**Work task:** Number of lines below with the word "ProductDetails": state it and write nothing more.

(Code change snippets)

——————

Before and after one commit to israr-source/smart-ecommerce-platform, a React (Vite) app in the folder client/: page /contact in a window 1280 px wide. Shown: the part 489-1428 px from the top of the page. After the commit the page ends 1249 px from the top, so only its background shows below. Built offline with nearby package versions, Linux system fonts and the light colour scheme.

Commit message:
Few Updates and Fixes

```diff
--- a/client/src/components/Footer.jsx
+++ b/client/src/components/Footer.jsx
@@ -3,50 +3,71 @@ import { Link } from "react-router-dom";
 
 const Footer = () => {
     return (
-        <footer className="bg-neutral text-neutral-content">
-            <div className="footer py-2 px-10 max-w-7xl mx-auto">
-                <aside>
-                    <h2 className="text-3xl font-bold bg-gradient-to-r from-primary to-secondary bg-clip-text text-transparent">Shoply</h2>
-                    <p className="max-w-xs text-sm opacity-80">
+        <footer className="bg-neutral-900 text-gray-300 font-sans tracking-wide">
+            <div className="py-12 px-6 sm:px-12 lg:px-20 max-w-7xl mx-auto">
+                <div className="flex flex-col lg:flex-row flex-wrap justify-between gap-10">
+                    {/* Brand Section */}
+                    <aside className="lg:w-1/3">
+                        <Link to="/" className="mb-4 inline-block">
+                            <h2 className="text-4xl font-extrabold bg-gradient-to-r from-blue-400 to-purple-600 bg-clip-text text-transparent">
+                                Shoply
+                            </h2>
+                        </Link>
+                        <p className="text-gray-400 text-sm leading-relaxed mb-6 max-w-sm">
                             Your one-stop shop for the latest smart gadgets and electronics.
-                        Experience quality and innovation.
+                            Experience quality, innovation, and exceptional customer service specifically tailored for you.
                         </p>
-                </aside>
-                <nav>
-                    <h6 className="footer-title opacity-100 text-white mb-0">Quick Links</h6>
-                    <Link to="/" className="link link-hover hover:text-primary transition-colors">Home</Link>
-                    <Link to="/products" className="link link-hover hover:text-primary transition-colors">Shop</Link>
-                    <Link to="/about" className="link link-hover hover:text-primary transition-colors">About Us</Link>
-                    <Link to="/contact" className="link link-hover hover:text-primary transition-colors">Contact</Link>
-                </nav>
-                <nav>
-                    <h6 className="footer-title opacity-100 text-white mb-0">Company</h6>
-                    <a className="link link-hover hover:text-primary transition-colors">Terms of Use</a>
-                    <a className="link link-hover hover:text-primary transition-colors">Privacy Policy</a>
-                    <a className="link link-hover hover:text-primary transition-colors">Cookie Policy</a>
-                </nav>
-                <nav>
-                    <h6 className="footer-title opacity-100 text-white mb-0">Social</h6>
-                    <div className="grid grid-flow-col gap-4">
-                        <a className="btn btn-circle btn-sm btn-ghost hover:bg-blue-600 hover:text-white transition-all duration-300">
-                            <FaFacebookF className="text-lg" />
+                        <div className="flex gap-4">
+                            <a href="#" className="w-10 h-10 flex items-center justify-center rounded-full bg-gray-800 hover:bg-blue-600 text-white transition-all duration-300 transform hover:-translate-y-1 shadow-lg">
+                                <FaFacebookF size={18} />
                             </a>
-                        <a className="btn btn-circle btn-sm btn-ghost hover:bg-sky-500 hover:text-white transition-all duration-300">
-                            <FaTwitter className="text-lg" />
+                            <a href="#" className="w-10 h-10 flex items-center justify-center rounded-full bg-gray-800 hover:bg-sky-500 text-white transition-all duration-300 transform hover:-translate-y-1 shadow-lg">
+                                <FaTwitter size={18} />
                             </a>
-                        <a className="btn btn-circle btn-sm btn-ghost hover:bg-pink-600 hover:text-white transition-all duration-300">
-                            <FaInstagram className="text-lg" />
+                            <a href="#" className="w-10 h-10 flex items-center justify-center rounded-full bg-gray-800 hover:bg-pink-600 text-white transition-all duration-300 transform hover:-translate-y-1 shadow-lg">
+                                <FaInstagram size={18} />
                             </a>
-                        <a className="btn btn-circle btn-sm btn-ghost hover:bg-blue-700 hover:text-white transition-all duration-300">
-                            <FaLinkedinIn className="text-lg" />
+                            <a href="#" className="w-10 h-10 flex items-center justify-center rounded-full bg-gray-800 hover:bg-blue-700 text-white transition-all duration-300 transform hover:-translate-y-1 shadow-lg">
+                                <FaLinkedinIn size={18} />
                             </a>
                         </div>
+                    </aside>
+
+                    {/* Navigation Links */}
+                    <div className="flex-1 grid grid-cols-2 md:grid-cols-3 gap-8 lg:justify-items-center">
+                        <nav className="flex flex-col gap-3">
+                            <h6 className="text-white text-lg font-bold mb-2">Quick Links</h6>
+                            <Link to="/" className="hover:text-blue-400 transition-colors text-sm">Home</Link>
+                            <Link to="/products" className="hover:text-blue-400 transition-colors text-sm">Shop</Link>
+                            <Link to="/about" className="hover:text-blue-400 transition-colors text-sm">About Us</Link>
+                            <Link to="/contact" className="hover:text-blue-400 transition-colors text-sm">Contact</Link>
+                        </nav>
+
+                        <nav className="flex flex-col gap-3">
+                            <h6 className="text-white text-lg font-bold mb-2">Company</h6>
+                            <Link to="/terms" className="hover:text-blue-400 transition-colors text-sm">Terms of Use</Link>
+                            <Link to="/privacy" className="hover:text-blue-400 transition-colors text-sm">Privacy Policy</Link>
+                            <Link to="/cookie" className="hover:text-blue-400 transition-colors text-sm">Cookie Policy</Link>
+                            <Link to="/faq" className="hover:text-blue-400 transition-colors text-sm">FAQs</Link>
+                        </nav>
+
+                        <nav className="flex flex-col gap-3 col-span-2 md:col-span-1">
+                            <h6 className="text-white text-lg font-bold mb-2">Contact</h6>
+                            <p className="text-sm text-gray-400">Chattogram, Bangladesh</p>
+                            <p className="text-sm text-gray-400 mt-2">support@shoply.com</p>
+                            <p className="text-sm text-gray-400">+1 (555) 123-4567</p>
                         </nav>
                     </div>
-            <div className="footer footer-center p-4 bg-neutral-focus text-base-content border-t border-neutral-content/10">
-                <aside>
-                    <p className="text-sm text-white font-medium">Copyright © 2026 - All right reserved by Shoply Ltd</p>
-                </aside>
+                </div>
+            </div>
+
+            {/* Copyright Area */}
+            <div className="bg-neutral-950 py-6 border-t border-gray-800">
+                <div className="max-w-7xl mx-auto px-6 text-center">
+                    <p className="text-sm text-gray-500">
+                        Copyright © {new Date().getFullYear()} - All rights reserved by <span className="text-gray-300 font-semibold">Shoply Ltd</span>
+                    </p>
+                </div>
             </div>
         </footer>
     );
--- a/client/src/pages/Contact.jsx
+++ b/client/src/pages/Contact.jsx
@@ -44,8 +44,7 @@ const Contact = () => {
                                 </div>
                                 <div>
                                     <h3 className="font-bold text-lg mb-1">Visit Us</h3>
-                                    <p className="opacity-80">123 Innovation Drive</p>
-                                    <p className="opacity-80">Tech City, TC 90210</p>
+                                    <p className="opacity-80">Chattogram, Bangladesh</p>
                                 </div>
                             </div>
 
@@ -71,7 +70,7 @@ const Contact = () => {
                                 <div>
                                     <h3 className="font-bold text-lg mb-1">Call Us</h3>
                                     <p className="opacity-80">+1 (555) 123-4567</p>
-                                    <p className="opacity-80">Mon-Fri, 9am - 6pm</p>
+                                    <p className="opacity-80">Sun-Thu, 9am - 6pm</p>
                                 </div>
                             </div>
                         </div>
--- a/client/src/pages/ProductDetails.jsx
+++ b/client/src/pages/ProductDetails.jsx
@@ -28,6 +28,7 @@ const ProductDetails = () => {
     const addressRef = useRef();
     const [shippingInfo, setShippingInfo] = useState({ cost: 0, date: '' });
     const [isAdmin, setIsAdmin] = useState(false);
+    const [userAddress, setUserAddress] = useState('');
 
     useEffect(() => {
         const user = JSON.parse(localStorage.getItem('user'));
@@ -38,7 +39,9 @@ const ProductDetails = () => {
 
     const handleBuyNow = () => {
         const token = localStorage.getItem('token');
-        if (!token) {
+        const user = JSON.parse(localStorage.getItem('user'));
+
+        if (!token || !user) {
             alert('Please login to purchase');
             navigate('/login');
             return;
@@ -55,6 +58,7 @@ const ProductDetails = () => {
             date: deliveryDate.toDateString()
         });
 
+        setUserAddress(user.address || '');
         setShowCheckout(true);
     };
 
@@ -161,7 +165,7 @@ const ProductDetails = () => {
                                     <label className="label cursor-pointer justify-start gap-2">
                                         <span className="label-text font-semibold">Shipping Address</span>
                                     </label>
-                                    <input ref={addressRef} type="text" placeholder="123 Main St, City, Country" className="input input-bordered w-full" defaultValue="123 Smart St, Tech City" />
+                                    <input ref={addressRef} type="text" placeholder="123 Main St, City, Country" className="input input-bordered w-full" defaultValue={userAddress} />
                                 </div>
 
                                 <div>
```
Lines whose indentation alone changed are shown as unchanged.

——————

**Output for this exercise:** 6